Questions of communication have been common to preachers for centuries, but it seems to me that the job is getting harder. Holding the attention of people who spend a significant amount of their week online presents us with a new set of challenges. According to author Nicholas Carr, the digital revolution has actually rewired our brains. We may be better than our parents at accessing and piecing together disparate bits of information quickly, but we seem to have diminished abilities to read and think deeply. Traditional sermons are becoming less comprehensible to the majority as Daniel Pink and others argue that this rising mindset is more likely to engaged by story, design and humour.
Communication experts and educational theorists not only call us to recognize the changing brain functions, but also differing preferred learning styles. There are those who learn best through reflection, while others prefer conceptual analysis or practical opportunities. Add to this the variety in personality types, cultural differences, generational assumptions, educational backgrounds, rural/urban or high/low culture differences and male/female approaches to processing information and we start to grasp the enormity of the task of communication, without even beginning to tackle the pastoral and spiritual obstacles.
With this daunting array of analysis on offer preachers often respond with a fight or flight mechanism. Some of us continue to preach the way we have always done, running from the research for fear it will dilute our faithfulness to Scripture or somehow compromise or overly-complicate the spiritual event that is preaching.

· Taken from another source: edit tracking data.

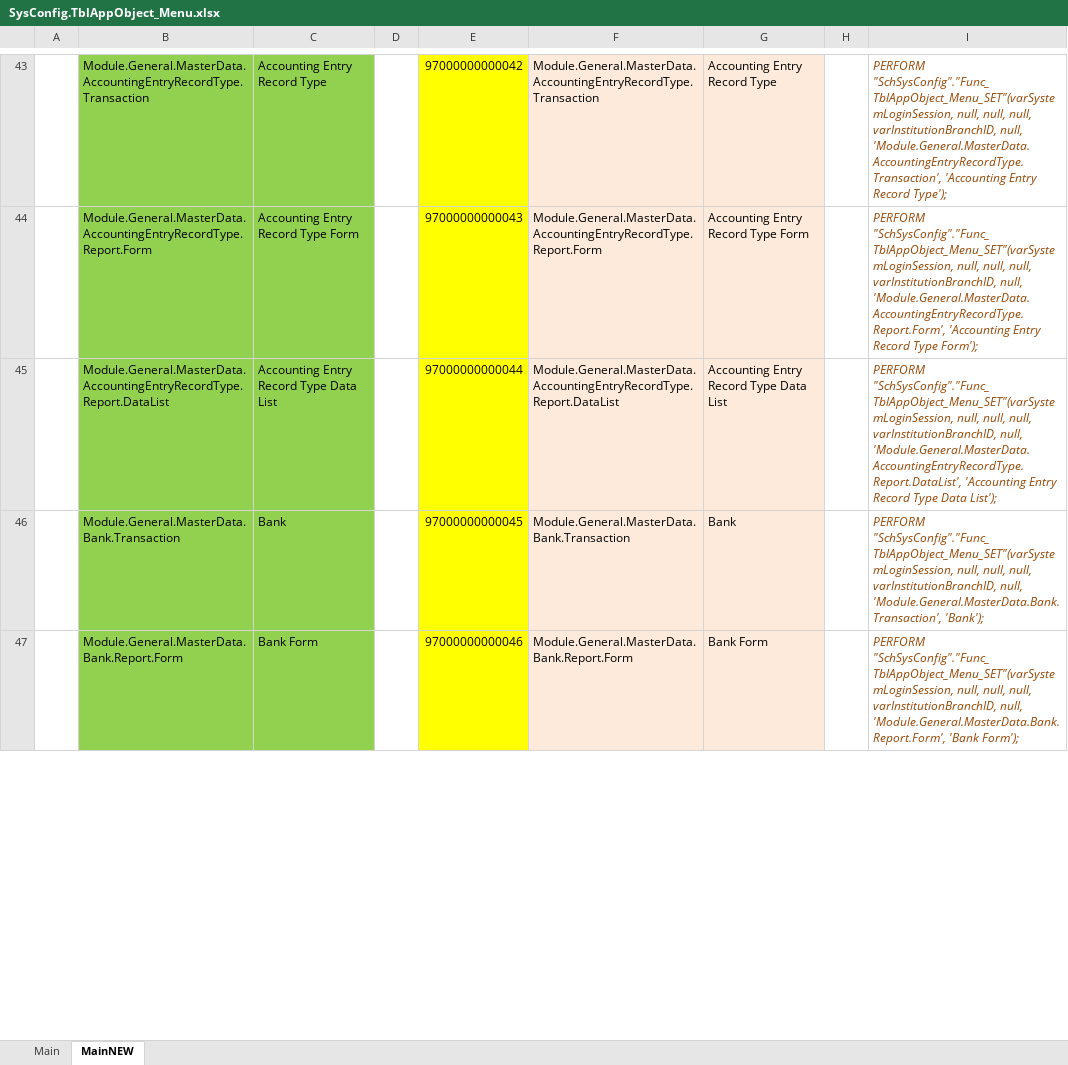
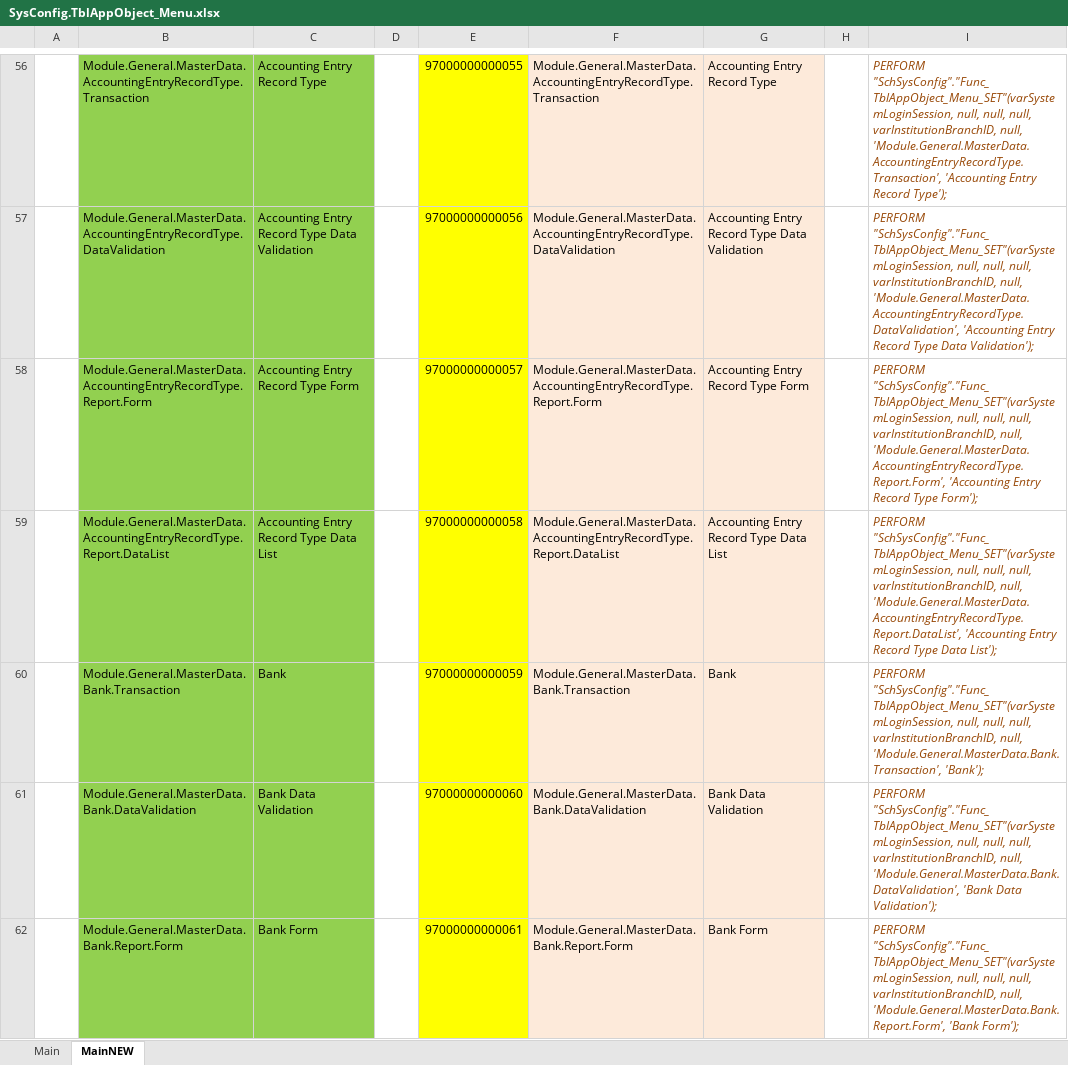
Before and after one commit to ptqdctechnologies/ERPReborn, an Excel workbook: Documentation/Documents/SQL Generator/Data Initial/SysConfig.TblAppObject_Menu.xlsx, sheet MainNEW, drawn as a sheet; only a part is shown, gaps mark what is left out; values as stored, in another font and other column widths than the file's, no borders; addresses are those after the commit; the diff covers the shown part only; the diff names each change by its address in the sheet, - before the commit and + after, or states it on an @@ line.

```diff
--- a/Documentation/Documents/SQL Generator/Data Initial/SysConfig.TblAppObject_Menu.xlsx (sheet MainNEW)
+++ b/Documentation/Documents/SQL Generator/Data Initial/SysConfig.TblAppObject_Menu.xlsx (sheet MainNEW)
-E56: 97000000000042
+E56: 97000000000055
+row 57:  | Module.General.MasterData.AccountingEntryRecordType.DataValidation | Accounting Entry Record Type Data Validation |  | 97000000000056 | Module.General.MasterData.AccountingEntryRecordType.DataValidation | Accounting Entry Record Type Data Validation |  | PERFORM "SchSysConfig"."Func_TblAppObject_Menu_SET"(varSystemLoginSession, null, null, null, varInstitutionBranchID, null, 'Module.General.MasterData.AccountingEntryRecordType.DataValidation', 'Accounting Entry Record Type Data Validation');
-E58: 97000000000043
+E58: 97000000000057
-E59: 97000000000044
+E59: 97000000000058
-E60: 97000000000045
+E60: 97000000000059
+row 61:  | Module.General.MasterData.Bank.DataValidation | Bank Data Validation |  | 97000000000060 | Module.General.MasterData.Bank.DataValidation | Bank Data Validation |  | PERFORM "SchSysConfig"."Func_TblAppObject_Menu_SET"(varSystemLoginSession, null, null, null, varInstitutionBranchID, null, 'Module.General.MasterData.Bank.DataValidation', 'Bank Data Validation');
-E62: 97000000000046
+E62: 97000000000061
```
Also changed, not shown: 187 added rows and 450 edited cells elsewhere in this sheet, formulas that keep their value, Documentation/Documents/SQL Generator/Data Initial/SysConfig.TblAppObject_MenuAction.xlsx, Documentation/Documents/SQL Generator/Data Initial/SysConfig.TblAppObject_MenuGroupMember.xlsx, 6 other files.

Others of us fight back arguing that if St Paul could manage without a twitter account or an awareness of Myers Briggs personality types, then communication theory is a red herring we need to wrestle back in the water.
At one level these approaches have some merit. Analysis paralysis can lead preachers to fumble or freeze and fail in our God-given call to proclaim Christ and declare the whole counsel of God. Our confidence must be firmly in the word of God and the power of the Holy Spirit to engage peoples hearts and consciences to comfort, to convict, to convert and to cultivate faith.

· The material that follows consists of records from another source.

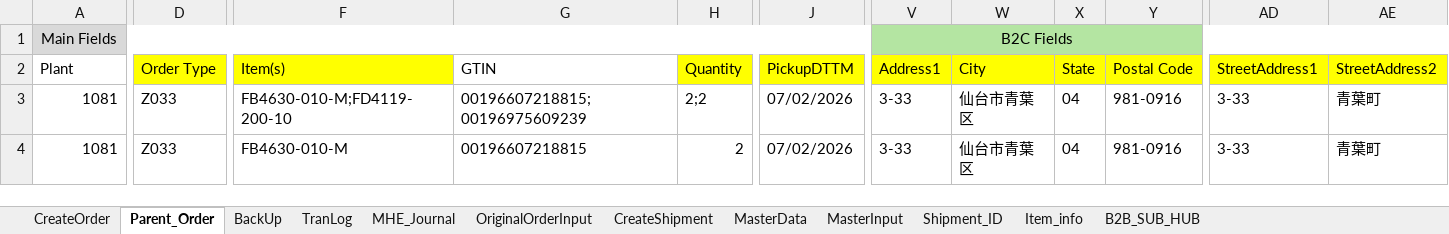
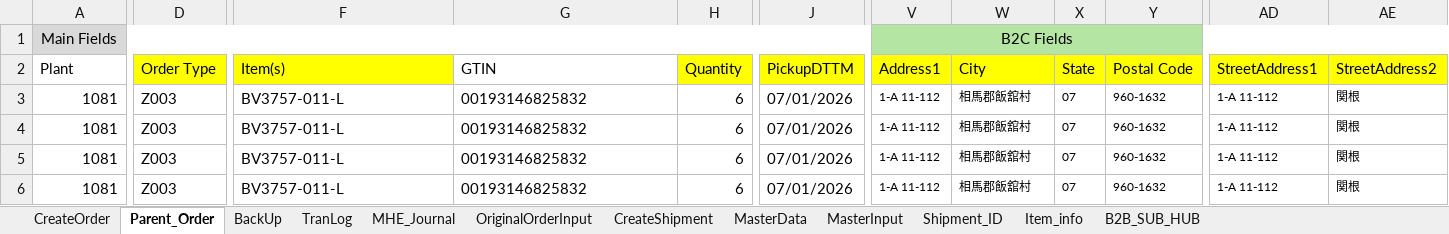
Before and after one commit to Vino0585/Nike, an Excel workbook: J30/Input_files/Outbound_Worksheet.xlsx, sheet Parent_Order, drawn as a sheet; only a part is shown, gaps mark what is left out; values as stored, in another font and other column widths than the file's, no borders; rows hold the shown columns only; the diff covers the shown part only; the diff names each change by its address in the sheet, - before the commit and + after, or states it on an @@ line.

```diff
--- a/J30/Input_files/Outbound_Worksheet.xlsx (sheet Parent_Order)
+++ b/J30/Input_files/Outbound_Worksheet.xlsx (sheet Parent_Order)
-D3:D4 (Order Type): Z033
+D3:D4 (Order Type): Z003
-F3 (Item(s)): FB4630-010-M;FD4119-200-10
+F3 (Item(s)): BV3757-011-L
-G3 (GTIN): 00196607218815;00196975609239
+G3 (GTIN): 00193146825832
-H3 (Quantity): 2;2
+H3 (Quantity): 6
-J3:J4 (PickupDTTM): 07/02/2026
+J3:J4 (PickupDTTM): 07/01/2026
-V3:V4 (Address1): 3-33
+V3:V4 (Address1): 1-A 11-112
@@ V3:Y4 text size: smaller @@
-W3:W4 (City): 仙台市青葉区
+W3:W4 (City): 相馬郡飯舘村
-X3:X4 (State): 04
+X3:X4 (State): 07
-Y3:Y4 (Postal Code): 981-0916
+Y3:Y4 (Postal Code): 960-1632
-AD3:AD4 (StreetAddress1): 3-33
+AD3:AD4 (StreetAddress1): 1-A 11-112
@@ AD3:AE4 text size: smaller @@
-AE3:AE4 (StreetAddress2): 青葉町
+AE3:AE4 (StreetAddress2): 関根
-F4 (Item(s)): FB4630-010-M
+F4 (Item(s)): BV3757-011-L
-G4 (GTIN): 00196607218815
+G4 (GTIN): 00193146825832
-H4 (Quantity): 2
+H4 (Quantity): 6
+row 5: 1081 | Z003 | BV3757-011-L | 00193146825832 | 6 | 07/01/2026 | 1-A 11-112 | 相馬郡飯舘村 | 07 | 960-1632 | 1-A 11-112 | 関根
+row 6: 1081 | Z003 | BV3757-011-L | 00193146825832 | 6 | 07/01/2026 | 1-A 11-112 | 相馬郡飯舘村 | 07 | 960-1632 | 1-A 11-112 | 関根
```
Also changed, not shown: 22 edited cells elsewhere in this sheet, sheet MHE_Journal, J30/Input_files/WorkSheet.xlsx, 12 other files.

But on the other hand, in order to fulfill our calling as pastor/teachers, we need to know the sheep we shepherd. Although human nature has not fundamentally changed, the fast-changing culture is affecting the way that human nature expresses itself. Those in the medical profession cannot be complacent about keeping abreast of the latest developments in treatment and practice, batting them away with the argument that human anatomy has not changed. They are required to sign up to lifelong training because as our social environment changes so do the presenting ailments of our nations health. Preachers should be no less committed to seriously pursuing excellence and relevance in our communication skills, learning from those who are providing the latest research into audience analysis.
Recognising that many of us are lagging some way behind, and lack the time to wade through the key literature that can helpfully be added into the toolkit of preaching resources, here are three simple suggestions to get us started:

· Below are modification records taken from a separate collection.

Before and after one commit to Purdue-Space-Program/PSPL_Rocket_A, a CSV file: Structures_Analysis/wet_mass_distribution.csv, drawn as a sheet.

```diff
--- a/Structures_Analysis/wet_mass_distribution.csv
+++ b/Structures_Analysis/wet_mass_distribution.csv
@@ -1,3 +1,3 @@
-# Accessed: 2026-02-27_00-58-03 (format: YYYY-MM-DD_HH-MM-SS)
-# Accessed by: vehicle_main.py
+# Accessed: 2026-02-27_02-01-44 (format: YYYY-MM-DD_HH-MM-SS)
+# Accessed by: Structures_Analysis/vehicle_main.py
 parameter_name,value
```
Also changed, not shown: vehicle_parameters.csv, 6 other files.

Preacher Tim Keller argues that if the only people we consult in our sermon preparation are biblical commentators and systematic theologians, we will automatically mould our sermons to answer the questions they are asking. By spending more time consulting with those in our congregations we will begin to see far different lines of enquiry. Talking with people who are not Christians will help our sermons answer their objections. Spending time with employed members of our congregations will help our sermons find application into the workplace. Engaging with young people will help our sermons to cross the generation gap. Talking to people is not rocket science, but is the single most useful way we can improve our communication, enabling us to develop natural instincts when it comes to connecting with our audience. And talking has never been easier. Social media provides us with facilities to ‘talk’ in a variety of ways. We can use Facebook, for example, to throw out some questions about the upcoming sermon and prompt online debate that can feed or fuel our sermons.
As a travelling preacher, I often speak to audiences I have never met before. The temptation is just to deliver my standard stump speech illustrated by my stock visual presentations. But as the differences between Matthew’s record of the Sermon on the Mount and Luke’s Sermon on the Plain show us, Jesus himself adapted content for the different contexts and congregations. Interacting with the audience through a series of questions before and during the sermon has a number of benefits. Firstly it encourages dialogue. Nowadays there are very few arenas where people sit and only listen to an argument; in the web 2.0 era the right to reply and contribute is increasingly normative. Even the most traditional of news analysis programmes on television now encourage twitter response, for example. Secondly although we need to assert the unique authority of Scripture, we also need to affirm the giftings of the body, and be humble enough to accept questioning, correction, and confirmation of our preaching. Thirdly interaction allows the speaker to immediately gauge the spiritual temperature and educational makeup of the audience. This turns the sermon into a live event that goes beyond the capabilities of podcasts and pre-recorded videos. For example when I spoke at a school Christian Union recently unbriefed I had a favourite sermon up my sleeve. However after only a few minutes of interaction, I discovered the class was still overwhelmed with grief over the tragic death of one of their peers in a car accident the previous week; so I reshaped the tone and application of my talk to take this into account. Finally the process of interaction contextualises the sermon, as applications can be suggested from the floor, rather than simply from the pulpit. By including even one or two worked examples in this way, the congregation are shown how the sermon can spill over into the life of the church or wider community.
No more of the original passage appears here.